Stored items from a collection >>
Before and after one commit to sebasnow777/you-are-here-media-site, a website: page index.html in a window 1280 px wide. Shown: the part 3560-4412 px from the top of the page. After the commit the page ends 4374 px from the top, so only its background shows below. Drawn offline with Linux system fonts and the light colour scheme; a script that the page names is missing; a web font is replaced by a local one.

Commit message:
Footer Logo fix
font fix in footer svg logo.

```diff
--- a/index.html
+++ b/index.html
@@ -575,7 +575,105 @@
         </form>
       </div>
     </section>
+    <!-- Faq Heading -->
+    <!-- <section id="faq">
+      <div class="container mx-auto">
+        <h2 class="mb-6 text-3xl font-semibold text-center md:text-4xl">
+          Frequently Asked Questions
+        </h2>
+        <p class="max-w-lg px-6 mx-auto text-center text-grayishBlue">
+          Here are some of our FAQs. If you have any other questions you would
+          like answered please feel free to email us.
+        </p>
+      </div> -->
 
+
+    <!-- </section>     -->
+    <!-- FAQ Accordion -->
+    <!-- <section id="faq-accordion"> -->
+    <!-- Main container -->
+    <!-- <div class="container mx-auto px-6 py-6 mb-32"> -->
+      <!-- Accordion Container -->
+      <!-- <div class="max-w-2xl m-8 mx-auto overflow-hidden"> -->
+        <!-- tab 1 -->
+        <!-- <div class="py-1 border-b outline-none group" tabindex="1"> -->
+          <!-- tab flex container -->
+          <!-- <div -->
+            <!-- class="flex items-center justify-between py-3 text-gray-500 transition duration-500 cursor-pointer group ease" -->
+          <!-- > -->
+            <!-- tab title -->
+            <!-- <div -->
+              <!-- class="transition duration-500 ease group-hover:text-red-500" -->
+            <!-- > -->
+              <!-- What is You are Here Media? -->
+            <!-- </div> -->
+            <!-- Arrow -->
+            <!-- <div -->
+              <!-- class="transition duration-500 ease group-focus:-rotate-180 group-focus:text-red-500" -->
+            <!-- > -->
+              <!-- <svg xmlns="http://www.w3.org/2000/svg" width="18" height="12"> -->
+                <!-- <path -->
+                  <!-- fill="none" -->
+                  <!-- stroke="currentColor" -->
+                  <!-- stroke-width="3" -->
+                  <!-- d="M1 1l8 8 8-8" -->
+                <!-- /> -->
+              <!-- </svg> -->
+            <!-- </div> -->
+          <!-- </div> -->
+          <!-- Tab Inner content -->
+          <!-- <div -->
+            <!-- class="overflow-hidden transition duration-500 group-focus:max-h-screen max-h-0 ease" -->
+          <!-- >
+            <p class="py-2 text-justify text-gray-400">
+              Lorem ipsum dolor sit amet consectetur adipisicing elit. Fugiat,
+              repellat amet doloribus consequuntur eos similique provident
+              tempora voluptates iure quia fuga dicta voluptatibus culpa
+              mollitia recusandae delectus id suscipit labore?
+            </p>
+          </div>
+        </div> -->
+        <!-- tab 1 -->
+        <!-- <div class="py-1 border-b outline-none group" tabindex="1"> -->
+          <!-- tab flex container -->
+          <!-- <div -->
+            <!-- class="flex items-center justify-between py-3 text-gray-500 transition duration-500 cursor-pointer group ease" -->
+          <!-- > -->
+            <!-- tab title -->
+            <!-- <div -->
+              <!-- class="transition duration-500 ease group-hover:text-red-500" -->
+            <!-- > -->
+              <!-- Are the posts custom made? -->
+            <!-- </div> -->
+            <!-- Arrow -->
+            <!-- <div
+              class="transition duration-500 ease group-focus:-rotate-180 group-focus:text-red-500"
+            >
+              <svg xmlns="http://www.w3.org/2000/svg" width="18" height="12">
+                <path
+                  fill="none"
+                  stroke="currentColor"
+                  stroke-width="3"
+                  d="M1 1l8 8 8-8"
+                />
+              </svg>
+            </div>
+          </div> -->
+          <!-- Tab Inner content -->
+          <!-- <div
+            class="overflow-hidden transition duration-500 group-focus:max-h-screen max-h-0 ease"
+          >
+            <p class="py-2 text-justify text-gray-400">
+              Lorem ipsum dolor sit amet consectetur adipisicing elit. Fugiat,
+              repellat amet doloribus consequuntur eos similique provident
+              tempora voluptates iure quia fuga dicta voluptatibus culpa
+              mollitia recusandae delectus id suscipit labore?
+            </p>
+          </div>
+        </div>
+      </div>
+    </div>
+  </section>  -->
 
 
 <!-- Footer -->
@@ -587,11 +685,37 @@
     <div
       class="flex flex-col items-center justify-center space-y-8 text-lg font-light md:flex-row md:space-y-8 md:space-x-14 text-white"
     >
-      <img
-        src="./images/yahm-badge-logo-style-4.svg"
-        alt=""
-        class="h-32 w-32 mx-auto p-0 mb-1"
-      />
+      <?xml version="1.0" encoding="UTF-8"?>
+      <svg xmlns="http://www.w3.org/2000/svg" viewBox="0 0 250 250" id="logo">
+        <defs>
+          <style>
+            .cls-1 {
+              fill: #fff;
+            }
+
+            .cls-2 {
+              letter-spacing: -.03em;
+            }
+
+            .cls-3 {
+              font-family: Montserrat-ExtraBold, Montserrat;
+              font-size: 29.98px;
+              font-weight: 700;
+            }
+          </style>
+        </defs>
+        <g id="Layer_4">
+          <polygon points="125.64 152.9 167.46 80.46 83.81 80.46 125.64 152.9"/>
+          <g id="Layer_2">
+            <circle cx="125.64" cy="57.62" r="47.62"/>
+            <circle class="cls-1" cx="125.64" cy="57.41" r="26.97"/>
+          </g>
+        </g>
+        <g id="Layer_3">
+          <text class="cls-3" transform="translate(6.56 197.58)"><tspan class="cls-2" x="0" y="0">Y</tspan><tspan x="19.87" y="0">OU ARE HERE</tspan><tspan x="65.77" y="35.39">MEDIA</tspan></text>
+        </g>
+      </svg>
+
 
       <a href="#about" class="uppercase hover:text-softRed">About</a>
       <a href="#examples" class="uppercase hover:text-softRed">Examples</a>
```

TASK >> Determine how many lines in the records above have the string "section". Only the number should be returned.

WRITTEN SOLUTION >> 5